To continue reading, please go to this week’s installment of my Tip of the Week column at


The Crowd vs. Investor Due Diligence? The Crowd Wins

This is a repost from my LinkedIn blog. I will be adding posts that pertain to crowdfunding here on The Crowdfundamentals blog, in case you miss them the first time.

Have you heard about Clinkle, the mobile app created by the 20-something techie golden boy, Lucas Duplan? The wallet app was touted to utilize a high-frequency sound to transmit money between users in close proximity.

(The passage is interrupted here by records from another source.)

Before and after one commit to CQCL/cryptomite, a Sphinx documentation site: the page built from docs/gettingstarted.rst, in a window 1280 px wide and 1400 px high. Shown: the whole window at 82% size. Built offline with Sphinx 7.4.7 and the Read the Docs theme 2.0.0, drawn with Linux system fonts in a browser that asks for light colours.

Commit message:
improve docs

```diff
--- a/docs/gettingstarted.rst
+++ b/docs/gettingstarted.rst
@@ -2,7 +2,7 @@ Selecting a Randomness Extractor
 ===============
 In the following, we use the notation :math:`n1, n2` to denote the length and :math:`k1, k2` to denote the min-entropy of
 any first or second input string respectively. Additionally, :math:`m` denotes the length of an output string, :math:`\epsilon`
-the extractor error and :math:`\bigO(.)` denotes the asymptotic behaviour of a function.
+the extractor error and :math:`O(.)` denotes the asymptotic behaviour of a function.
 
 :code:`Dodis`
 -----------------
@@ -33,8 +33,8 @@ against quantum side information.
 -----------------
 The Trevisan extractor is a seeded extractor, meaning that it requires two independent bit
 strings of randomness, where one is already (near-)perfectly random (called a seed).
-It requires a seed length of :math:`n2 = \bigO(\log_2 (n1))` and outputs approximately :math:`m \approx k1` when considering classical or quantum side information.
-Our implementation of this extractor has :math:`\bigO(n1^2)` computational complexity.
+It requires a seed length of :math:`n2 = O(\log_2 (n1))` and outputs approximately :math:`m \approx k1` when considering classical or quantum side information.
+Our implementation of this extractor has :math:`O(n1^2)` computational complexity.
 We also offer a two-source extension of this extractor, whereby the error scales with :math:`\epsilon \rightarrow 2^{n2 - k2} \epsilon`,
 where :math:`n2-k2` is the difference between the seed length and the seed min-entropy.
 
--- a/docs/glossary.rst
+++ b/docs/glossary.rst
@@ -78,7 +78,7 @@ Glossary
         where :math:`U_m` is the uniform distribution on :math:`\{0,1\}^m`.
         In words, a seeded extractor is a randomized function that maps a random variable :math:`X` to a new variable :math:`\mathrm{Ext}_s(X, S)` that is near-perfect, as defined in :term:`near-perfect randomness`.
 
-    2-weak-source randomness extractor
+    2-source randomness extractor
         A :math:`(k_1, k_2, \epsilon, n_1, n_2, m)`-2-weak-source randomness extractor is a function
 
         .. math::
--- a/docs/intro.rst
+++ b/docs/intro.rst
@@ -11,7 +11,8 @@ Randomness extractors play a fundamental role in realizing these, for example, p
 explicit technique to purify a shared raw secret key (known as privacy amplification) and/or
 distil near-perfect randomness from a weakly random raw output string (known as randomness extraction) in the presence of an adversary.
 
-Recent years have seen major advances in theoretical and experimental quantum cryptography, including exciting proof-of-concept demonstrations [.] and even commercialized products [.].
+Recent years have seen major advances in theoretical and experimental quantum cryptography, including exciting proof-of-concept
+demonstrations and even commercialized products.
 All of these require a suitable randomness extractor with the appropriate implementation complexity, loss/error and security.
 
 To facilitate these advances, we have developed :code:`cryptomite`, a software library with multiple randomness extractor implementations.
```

Silicon Valley fawned over its simplicity, intuitiveness, and primo user interface. There were gamification elements, social rewards, and even a philanthropic component that allowed users to seamlessly donate cash or perks earned to good causes.

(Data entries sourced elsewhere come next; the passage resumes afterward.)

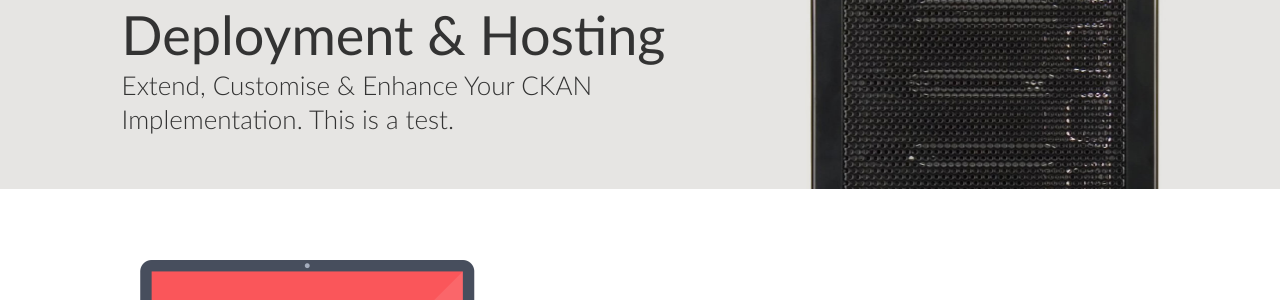
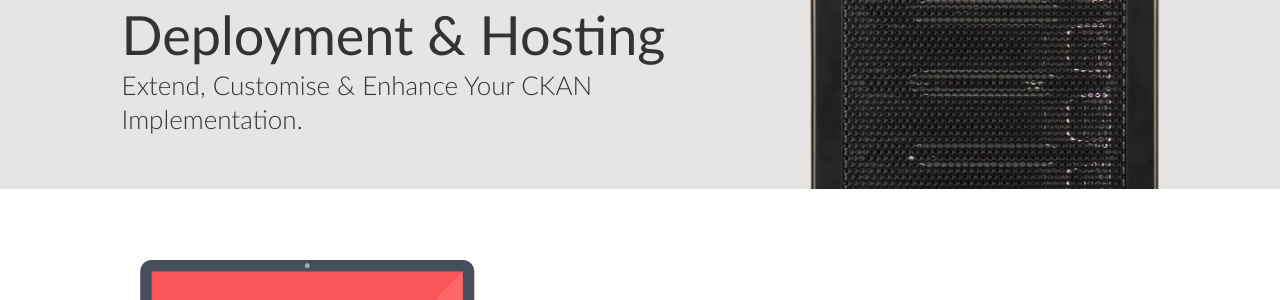
Before and after one commit to okfn/services, a Jekyll site: the page built from hosting/index.html, in a window 1280 px wide and 900 px high. Shown: the part 226-526 px from the top of the window. Built offline with Jekyll 4.4.1, drawn with Linux system fonts in a browser that asks for light colours; nearby versions of some CDN libraries.

Commit message:
Update index.html

```diff
--- a/hosting/index.html
+++ b/hosting/index.html
@@ -10,7 +10,7 @@
     <div class="wrapper">
       <div class="text" data-stellar-ratio="0.8" data-stellar-vertical-offset="120">
         <h1>Deployment &amp; Hosting</h1>
-        <p>Extend, Customise &amp; Enhance Your CKAN Implementation. This is a test.</p>
+        <p>Extend, Customise &amp; Enhance Your CKAN Implementation.</p>
       </div>
     </div>
   </div>
```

Savvy VCs, not least of which included Virgin CEO Richard Branson, threw money at it—to the tune of $30 million. It was the largest early investment raised in Silicon Valley’s history.

While Duplan spent lavishly on “culture-building” parties and fancy digs, the app stayed in stealth mode for three long years. Yet no one openly questioned why. Until last November when a former Yahoo and xAd exec was hired and quit after only one day. Duplan is now under fire for deceitful practices because it turns out that the actual product being developed has fallen short of what the demo led everyone to believe it could do.

For those who have been following some of the investigative reporting on possible crowdfunding scams alleged to be perpetuated by Healbe GoBe, the calorie-counting watch; and TellSpec a hand-held food-scanning device, both of which have scientists raising eyebrows, there are some interesting contrasts to be drawn between how quickly the Crowd complained about a fishy odor wafting around online, and the glacial pace at which the sophisticated VCs, the angel community, or employees caught wind of Duplan’s duplicity during many face-to-face meetings with him.

In all cases, the jury is still out on whether Duplan or the crowdfunding projects, which were delivered heavy payloads by backers, will make good on their promises.

But in the case of Clinkle, depending on when you start counting it took anywhere from nine months—which was when the investors kicked in millions—to three years—which is when Duplan first started shopping his app around Silicon Valley—for anyone to realize that the app development was not progressing.

Compare that to the 15 days for red flags to be waved at HealBe by PandoDaily, (their first piece appeared on March 20) and exactly two days for the first complaint to hit a forum about TellSpec. (That campaign started October 1, 2013 and this ran on October 3.)

A lot of criticism has been lobbed lately at platforms like Indiegogo and Kickstarter for a lack of transparency in their vetting processes and an unwillingness to interface with critics who demand accountability when issues do arise—and for good reason.

Unlike investment deals in which investors are responsible for due diligence, crowdfunding is supposed to stand on pillars like transparency, engagement, accountability, and follow through. Each project creator is asked by the platforms to abide by them. But whenever a domino falls the other way, and the platforms are asked to do the same, they hem and haw or say too little , too late.

Wouldn’t the platforms be serving themselves and the crowd so much better if they acted in accordance with their own guidelines? Which, by the way, should be expanded and specific as opposed to using such general language as to conveniently leave them enormous room to interpret as needed.

Shouldn’t the platforms be much more transparent about exactly how their vetting process works?

And with the enormous sums of money these platforms raise everyday—Kickstarter recently boasted passing the $1 billion mark— shouldn’t they be throwing money at hiring real eyeballs to focus on it?

Remember, unlike the Clinkle investors, the crowdfunding backers continued willingly to give money to Healbe and Tellspec, even after news of possible malfeasance had begun circulating widely, because they understand their dollars don’t fetch equity shares and are willing to take the risk.

Given all that, I don’t understand the reticence and pushback from founders. We really do trust in the wisdom of the crowd to find the scofflaws. All we ask is a little support from the big guys we’re keeping in the green.